▶ _EXERCISE OBJECTIVE_:
Copy out each line of the entries where the word "exam" is present.

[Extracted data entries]
_ _ _ _

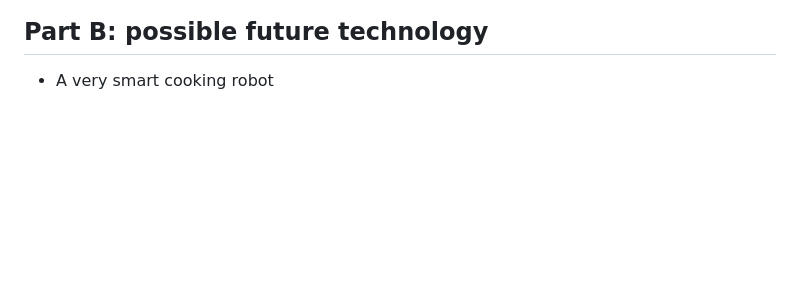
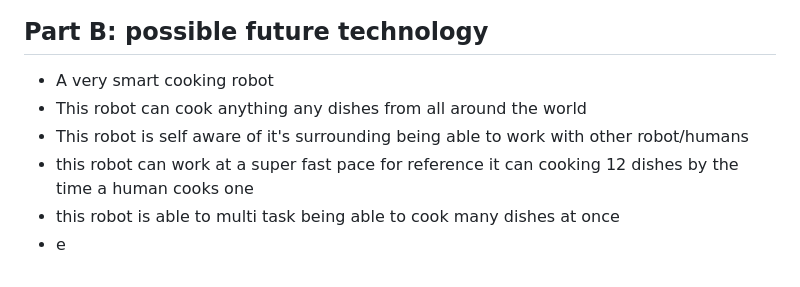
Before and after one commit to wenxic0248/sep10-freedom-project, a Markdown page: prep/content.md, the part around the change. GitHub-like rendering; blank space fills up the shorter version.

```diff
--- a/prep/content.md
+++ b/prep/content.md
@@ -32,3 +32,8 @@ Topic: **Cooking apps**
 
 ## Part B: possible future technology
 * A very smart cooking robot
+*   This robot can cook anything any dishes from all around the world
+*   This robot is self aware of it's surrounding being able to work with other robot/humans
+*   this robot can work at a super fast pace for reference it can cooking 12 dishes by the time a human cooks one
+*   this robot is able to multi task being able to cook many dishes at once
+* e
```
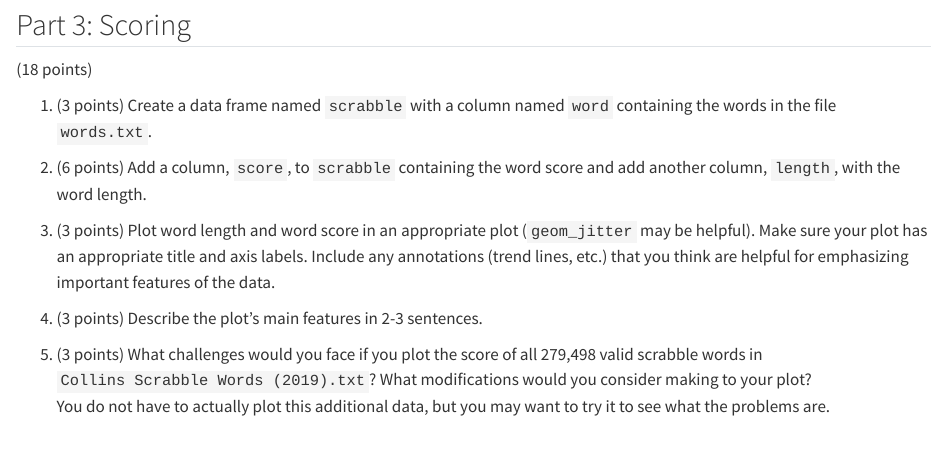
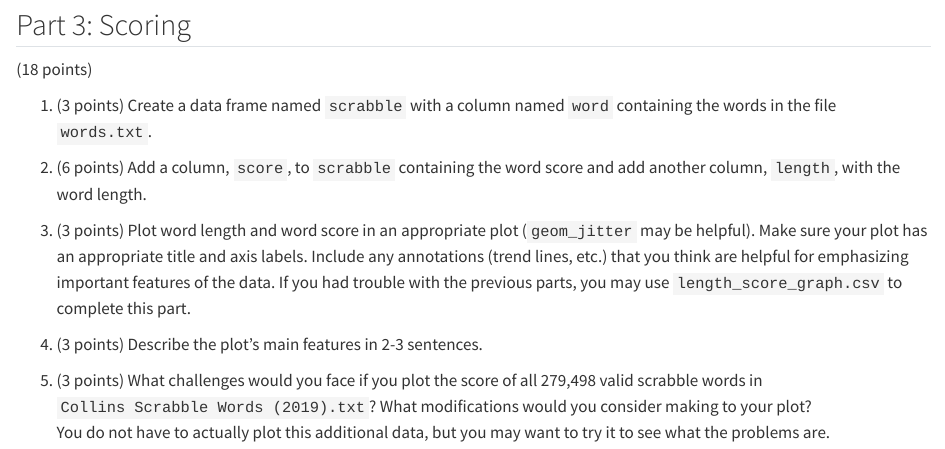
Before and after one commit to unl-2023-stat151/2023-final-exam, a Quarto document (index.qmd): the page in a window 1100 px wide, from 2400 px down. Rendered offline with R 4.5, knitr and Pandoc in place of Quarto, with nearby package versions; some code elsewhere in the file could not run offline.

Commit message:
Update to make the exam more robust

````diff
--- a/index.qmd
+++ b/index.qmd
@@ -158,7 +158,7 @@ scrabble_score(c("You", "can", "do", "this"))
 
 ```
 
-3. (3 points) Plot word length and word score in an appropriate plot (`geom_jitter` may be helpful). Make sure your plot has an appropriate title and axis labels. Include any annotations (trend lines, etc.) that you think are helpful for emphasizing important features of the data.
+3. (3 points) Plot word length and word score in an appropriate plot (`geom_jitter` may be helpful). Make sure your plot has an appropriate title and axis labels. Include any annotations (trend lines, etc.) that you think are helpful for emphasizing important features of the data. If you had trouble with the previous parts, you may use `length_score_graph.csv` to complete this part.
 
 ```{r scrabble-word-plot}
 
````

_ _ _ _

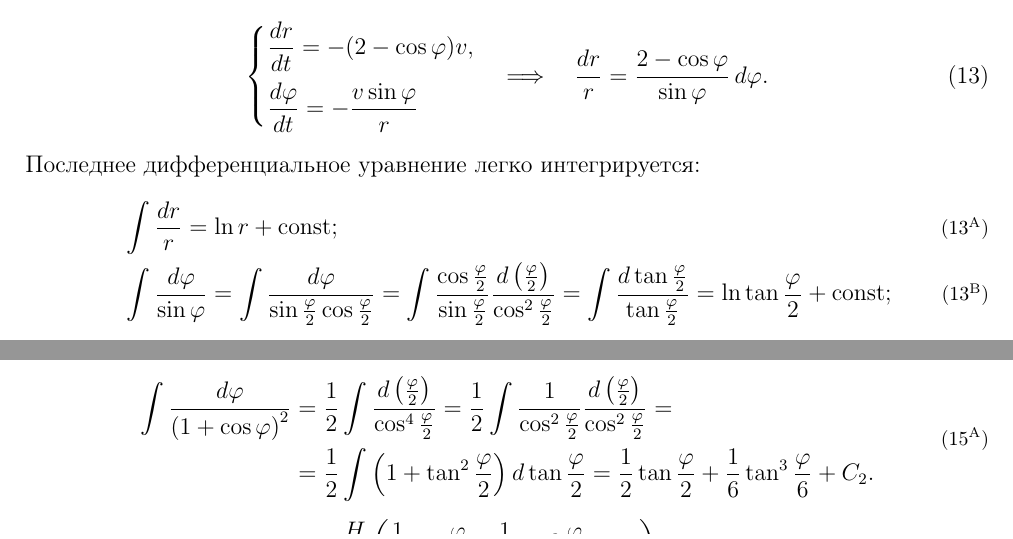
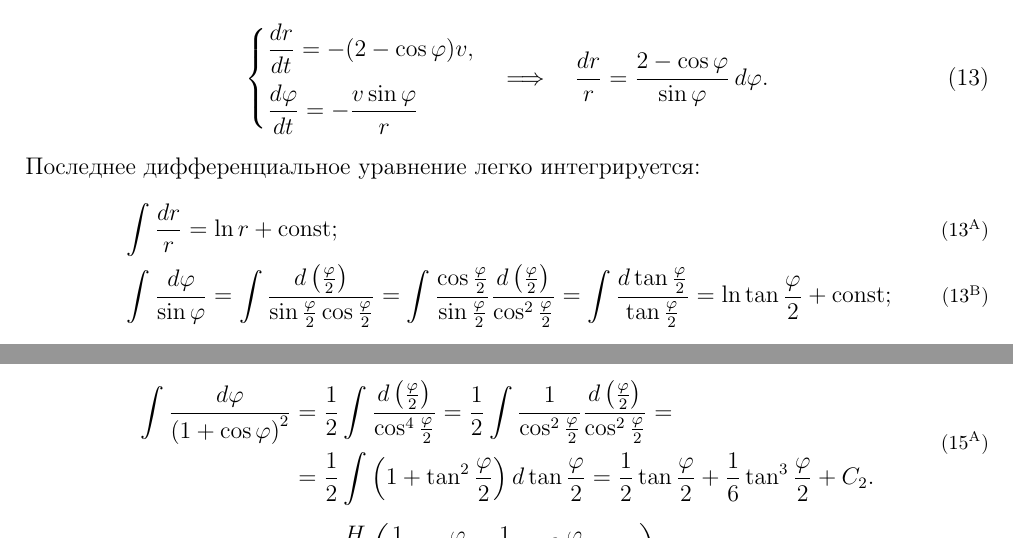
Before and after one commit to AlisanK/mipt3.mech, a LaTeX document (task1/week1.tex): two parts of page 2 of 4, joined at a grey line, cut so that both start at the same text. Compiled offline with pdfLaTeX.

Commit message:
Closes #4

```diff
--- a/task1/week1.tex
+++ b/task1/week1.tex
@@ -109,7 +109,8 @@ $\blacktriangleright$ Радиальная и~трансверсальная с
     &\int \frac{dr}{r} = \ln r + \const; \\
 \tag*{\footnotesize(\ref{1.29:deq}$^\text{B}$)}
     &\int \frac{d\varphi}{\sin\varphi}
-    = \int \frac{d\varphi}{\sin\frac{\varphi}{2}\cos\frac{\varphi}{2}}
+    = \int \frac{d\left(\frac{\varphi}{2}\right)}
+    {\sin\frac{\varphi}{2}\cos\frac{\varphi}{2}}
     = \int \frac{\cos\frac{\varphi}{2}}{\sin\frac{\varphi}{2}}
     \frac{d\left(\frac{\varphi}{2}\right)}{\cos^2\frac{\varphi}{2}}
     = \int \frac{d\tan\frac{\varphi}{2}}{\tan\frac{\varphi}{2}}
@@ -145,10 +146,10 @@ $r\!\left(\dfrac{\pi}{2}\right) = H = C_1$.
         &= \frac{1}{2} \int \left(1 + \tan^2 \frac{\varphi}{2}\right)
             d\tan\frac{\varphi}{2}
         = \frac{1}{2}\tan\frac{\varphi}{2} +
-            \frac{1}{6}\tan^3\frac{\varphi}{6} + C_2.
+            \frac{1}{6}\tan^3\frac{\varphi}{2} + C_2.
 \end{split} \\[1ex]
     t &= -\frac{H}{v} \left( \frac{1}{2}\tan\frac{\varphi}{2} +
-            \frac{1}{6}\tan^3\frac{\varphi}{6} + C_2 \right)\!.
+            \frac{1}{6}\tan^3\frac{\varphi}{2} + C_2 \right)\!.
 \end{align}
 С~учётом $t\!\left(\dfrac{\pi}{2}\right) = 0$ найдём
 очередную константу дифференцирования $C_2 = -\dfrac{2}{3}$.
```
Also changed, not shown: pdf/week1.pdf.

_ _ _ _

▶ _EXERCISE RESULT_:
Before and after one commit to unl-2023-stat151/2023-final-exam, a Quarto document (index.qmd): the page in a window 1100 px wide, from 2400 px down. Rendered offline with R 4.5, knitr and Pandoc in place of Quarto, with nearby package versions; some code elsewhere in the file could not run offline.
Update to make the exam more robust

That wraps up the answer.